- _What this task involves_: Would you restate the entries below exactly, keeping every line?

- _Raw data_:

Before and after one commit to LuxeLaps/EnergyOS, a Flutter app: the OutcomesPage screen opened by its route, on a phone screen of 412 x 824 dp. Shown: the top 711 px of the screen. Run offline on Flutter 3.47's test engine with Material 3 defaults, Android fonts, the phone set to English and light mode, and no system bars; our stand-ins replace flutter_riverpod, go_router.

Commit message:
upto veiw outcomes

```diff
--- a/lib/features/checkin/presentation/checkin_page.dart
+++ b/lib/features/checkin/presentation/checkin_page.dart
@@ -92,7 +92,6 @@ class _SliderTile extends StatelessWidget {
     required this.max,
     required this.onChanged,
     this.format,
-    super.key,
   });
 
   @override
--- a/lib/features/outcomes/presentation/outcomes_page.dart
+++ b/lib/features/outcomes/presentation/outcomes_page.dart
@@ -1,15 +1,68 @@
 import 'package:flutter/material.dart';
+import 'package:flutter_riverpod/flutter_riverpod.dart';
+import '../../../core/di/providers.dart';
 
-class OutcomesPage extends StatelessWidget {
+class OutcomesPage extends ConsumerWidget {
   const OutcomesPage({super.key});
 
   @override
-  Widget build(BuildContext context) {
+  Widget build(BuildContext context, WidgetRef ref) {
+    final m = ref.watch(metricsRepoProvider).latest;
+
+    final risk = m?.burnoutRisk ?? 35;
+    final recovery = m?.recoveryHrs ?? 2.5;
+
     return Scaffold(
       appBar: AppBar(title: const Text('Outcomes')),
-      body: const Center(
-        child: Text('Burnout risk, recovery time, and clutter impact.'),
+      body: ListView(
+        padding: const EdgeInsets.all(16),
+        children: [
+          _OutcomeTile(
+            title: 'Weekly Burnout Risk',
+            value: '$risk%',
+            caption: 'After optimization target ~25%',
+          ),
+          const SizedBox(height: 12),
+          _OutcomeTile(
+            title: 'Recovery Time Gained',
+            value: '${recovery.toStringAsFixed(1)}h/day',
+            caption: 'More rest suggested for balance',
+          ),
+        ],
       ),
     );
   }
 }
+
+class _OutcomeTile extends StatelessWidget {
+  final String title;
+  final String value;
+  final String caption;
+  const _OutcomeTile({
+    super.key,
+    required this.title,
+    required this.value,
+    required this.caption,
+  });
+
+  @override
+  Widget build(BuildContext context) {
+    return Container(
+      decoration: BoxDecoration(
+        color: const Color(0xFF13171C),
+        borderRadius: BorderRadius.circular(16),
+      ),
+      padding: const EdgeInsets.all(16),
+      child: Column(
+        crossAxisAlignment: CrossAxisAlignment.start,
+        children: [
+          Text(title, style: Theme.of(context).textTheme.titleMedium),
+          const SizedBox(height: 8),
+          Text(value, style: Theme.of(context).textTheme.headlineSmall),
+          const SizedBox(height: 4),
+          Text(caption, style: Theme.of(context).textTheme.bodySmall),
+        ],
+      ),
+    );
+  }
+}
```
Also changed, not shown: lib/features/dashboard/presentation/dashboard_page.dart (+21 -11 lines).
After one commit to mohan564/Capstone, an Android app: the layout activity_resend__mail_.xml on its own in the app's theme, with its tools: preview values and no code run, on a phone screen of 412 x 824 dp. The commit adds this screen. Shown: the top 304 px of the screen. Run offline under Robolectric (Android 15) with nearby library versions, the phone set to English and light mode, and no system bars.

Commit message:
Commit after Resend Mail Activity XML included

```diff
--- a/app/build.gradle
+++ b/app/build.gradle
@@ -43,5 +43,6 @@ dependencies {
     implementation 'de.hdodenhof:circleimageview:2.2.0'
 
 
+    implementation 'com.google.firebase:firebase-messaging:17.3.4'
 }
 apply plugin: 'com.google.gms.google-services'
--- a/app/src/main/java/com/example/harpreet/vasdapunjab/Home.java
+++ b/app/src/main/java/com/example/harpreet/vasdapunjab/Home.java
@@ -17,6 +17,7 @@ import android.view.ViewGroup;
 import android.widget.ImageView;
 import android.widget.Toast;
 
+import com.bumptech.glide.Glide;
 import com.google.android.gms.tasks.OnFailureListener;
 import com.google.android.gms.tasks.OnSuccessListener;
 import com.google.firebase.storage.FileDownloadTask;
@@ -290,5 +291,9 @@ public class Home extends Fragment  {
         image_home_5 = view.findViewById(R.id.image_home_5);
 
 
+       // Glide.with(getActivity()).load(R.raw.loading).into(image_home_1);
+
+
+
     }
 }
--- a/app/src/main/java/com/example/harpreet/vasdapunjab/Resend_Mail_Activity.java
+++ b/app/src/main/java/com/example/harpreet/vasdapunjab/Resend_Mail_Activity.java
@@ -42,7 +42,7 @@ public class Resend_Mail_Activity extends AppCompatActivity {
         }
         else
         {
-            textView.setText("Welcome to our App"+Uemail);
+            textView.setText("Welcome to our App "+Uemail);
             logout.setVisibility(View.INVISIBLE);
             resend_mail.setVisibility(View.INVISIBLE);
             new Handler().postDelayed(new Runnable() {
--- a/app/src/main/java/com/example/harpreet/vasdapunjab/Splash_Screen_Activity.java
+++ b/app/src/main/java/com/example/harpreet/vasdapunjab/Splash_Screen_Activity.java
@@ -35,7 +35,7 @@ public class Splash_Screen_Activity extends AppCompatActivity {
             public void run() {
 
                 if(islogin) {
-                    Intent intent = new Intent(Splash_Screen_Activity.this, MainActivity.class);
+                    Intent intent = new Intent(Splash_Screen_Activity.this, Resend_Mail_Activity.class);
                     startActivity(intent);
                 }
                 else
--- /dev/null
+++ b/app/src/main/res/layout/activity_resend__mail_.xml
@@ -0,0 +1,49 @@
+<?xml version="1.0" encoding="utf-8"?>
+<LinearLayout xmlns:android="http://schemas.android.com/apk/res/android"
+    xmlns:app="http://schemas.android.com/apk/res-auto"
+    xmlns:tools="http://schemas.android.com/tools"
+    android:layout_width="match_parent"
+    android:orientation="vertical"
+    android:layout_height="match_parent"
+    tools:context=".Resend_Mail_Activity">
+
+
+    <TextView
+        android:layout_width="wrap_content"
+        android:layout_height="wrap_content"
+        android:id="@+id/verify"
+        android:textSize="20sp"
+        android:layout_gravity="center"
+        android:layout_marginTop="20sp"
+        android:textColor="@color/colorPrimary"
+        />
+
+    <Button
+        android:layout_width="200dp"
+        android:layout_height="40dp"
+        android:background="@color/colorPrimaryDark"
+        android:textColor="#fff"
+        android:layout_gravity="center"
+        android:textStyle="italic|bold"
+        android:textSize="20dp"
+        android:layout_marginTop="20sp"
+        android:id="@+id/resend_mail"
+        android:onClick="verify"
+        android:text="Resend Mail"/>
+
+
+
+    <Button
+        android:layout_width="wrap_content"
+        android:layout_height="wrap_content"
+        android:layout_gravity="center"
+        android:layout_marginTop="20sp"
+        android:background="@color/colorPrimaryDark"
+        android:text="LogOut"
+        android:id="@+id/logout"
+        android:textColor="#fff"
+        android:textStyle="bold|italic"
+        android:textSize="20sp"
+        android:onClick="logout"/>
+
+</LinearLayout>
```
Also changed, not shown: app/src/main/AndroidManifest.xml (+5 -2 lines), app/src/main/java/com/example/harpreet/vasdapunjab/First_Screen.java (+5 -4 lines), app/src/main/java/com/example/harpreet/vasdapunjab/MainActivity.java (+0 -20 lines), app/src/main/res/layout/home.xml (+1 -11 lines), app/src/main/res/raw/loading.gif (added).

- _Result of this task_:
Before and after one commit to LuxeLaps/EnergyOS, a Flutter app: the OutcomesPage screen opened by its route, on a phone screen of 412 x 824 dp. Shown: the top 711 px of the screen. Run offline on Flutter 3.47's test engine with Material 3 defaults, Android fonts, the phone set to English and light mode, and no system bars; our stand-ins replace flutter_riverpod, go_router.

Commit message:
upto veiw outcomes

```diff
--- a/lib/features/checkin/presentation/checkin_page.dart
+++ b/lib/features/checkin/presentation/checkin_page.dart
@@ -92,7 +92,6 @@ class _SliderTile extends StatelessWidget {
     required this.max,
     required this.onChanged,
     this.format,
-    super.key,
   });
 
   @override
--- a/lib/features/outcomes/presentation/outcomes_page.dart
+++ b/lib/features/outcomes/presentation/outcomes_page.dart
@@ -1,15 +1,68 @@
 import 'package:flutter/material.dart';
+import 'package:flutter_riverpod/flutter_riverpod.dart';
+import '../../../core/di/providers.dart';
 
-class OutcomesPage extends StatelessWidget {
+class OutcomesPage extends ConsumerWidget {
   const OutcomesPage({super.key});
 
   @override
-  Widget build(BuildContext context) {
+  Widget build(BuildContext context, WidgetRef ref) {
+    final m = ref.watch(metricsRepoProvider).latest;
+
+    final risk = m?.burnoutRisk ?? 35;
+    final recovery = m?.recoveryHrs ?? 2.5;
+
     return Scaffold(
       appBar: AppBar(title: const Text('Outcomes')),
-      body: const Center(
-        child: Text('Burnout risk, recovery time, and clutter impact.'),
+      body: ListView(
+        padding: const EdgeInsets.all(16),
+        children: [
+          _OutcomeTile(
+            title: 'Weekly Burnout Risk',
+            value: '$risk%',
+            caption: 'After optimization target ~25%',
+          ),
+          const SizedBox(height: 12),
+          _OutcomeTile(
+            title: 'Recovery Time Gained',
+            value: '${recovery.toStringAsFixed(1)}h/day',
+            caption: 'More rest suggested for balance',
+          ),
+        ],
       ),
     );
   }
 }
+
+class _OutcomeTile extends StatelessWidget {
+  final String title;
+  final String value;
+  final String caption;
+  const _OutcomeTile({
+    super.key,
+    required this.title,
+    required this.value,
+    required this.caption,
+  });
+
+  @override
+  Widget build(BuildContext context) {
+    return Container(
+      decoration: BoxDecoration(
+        color: const Color(0xFF13171C),
+        borderRadius: BorderRadius.circular(16),
+      ),
+      padding: const EdgeInsets.all(16),
+      child: Column(
+        crossAxisAlignment: CrossAxisAlignment.start,
+        children: [
+          Text(title, style: Theme.of(context).textTheme.titleMedium),
+          const SizedBox(height: 8),
+          Text(value, style: Theme.of(context).textTheme.headlineSmall),
+          const SizedBox(height: 4),
+          Text(caption, style: Theme.of(context).textTheme.bodySmall),
+        ],
+      ),
+    );
+  }
+}
```
Also changed, not shown: lib/features/dashboard/presentation/dashboard_page.dart (+21 -11 lines).
After one commit to mohan564/Capstone, an Android app: the layout activity_resend__mail_.xml on its own in the app's theme, with its tools: preview values and no code run, on a phone screen of 412 x 824 dp. The commit adds this screen. Shown: the top 304 px of the screen. Run offline under Robolectric (Android 15) with nearby library versions, the phone set to English and light mode, and no system bars.

Commit message:
Commit after Resend Mail Activity XML included

```diff
--- a/app/build.gradle
+++ b/app/build.gradle
@@ -43,5 +43,6 @@ dependencies {
     implementation 'de.hdodenhof:circleimageview:2.2.0'
 
 
+    implementation 'com.google.firebase:firebase-messaging:17.3.4'
 }
 apply plugin: 'com.google.gms.google-services'
--- a/app/src/main/java/com/example/harpreet/vasdapunjab/Home.java
+++ b/app/src/main/java/com/example/harpreet/vasdapunjab/Home.java
@@ -17,6 +17,7 @@ import android.view.ViewGroup;
 import android.widget.ImageView;
 import android.widget.Toast;
 
+import com.bumptech.glide.Glide;
 import com.google.android.gms.tasks.OnFailureListener;
 import com.google.android.gms.tasks.OnSuccessListener;
 import com.google.firebase.storage.FileDownloadTask;
@@ -290,5 +291,9 @@ public class Home extends Fragment  {
         image_home_5 = view.findViewById(R.id.image_home_5);
 
 
+       // Glide.with(getActivity()).load(R.raw.loading).into(image_home_1);
+
+
+
     }
 }
--- a/app/src/main/java/com/example/harpreet/vasdapunjab/Resend_Mail_Activity.java
+++ b/app/src/main/java/com/example/harpreet/vasdapunjab/Resend_Mail_Activity.java
@@ -42,7 +42,7 @@ public class Resend_Mail_Activity extends AppCompatActivity {
         }
         else
         {
-            textView.setText("Welcome to our App"+Uemail);
+            textView.setText("Welcome to our App "+Uemail);
             logout.setVisibility(View.INVISIBLE);
             resend_mail.setVisibility(View.INVISIBLE);
             new Handler().postDelayed(new Runnable() {
--- a/app/src/main/java/com/example/harpreet/vasdapunjab/Splash_Screen_Activity.java
+++ b/app/src/main/java/com/example/harpreet/vasdapunjab/Splash_Screen_Activity.java
@@ -35,7 +35,7 @@ public class Splash_Screen_Activity extends AppCompatActivity {
             public void run() {
 
                 if(islogin) {
-                    Intent intent = new Intent(Splash_Screen_Activity.this, MainActivity.class);
+                    Intent intent = new Intent(Splash_Screen_Activity.this, Resend_Mail_Activity.class);
                     startActivity(intent);
                 }
                 else
--- /dev/null
+++ b/app/src/main/res/layout/activity_resend__mail_.xml
@@ -0,0 +1,49 @@
+<?xml version="1.0" encoding="utf-8"?>
+<LinearLayout xmlns:android="http://schemas.android.com/apk/res/android"
+    xmlns:app="http://schemas.android.com/apk/res-auto"
+    xmlns:tools="http://schemas.android.com/tools"
+    android:layout_width="match_parent"
+    android:orientation="vertical"
+    android:layout_height="match_parent"
+    tools:context=".Resend_Mail_Activity">
+
+
+    <TextView
+        android:layout_width="wrap_content"
+        android:layout_height="wrap_content"
+        android:id="@+id/verify"
+        android:textSize="20sp"
+        android:layout_gravity="center"
+        android:layout_marginTop="20sp"
+        android:textColor="@color/colorPrimary"
+        />
+
+    <Button
+        android:layout_width="200dp"
+        android:layout_height="40dp"
+        android:background="@color/colorPrimaryDark"
+        android:textColor="#fff"
+        android:layout_gravity="center"
+        android:textStyle="italic|bold"
+        android:textSize="20dp"
+        android:layout_marginTop="20sp"
+        android:id="@+id/resend_mail"
+        android:onClick="verify"
+        android:text="Resend Mail"/>
+
+
+
+    <Button
+        android:layout_width="wrap_content"
+        android:layout_height="wrap_content"
+        android:layout_gravity="center"
+        android:layout_marginTop="20sp"
+        android:background="@color/colorPrimaryDark"
+        android:text="LogOut"
+        android:id="@+id/logout"
+        android:textColor="#fff"
+        android:textStyle="bold|italic"
+        android:textSize="20sp"
+        android:onClick="logout"/>
+
+</LinearLayout>
```
Also changed, not shown: app/src/main/AndroidManifest.xml (+5 -2 lines), app/src/main/java/com/example/harpreet/vasdapunjab/First_Screen.java (+5 -4 lines), app/src/main/java/com/example/harpreet/vasdapunjab/MainActivity.java (+0 -20 lines), app/src/main/res/layout/home.xml (+1 -11 lines), app/src/main/res/raw/loading.gif (added).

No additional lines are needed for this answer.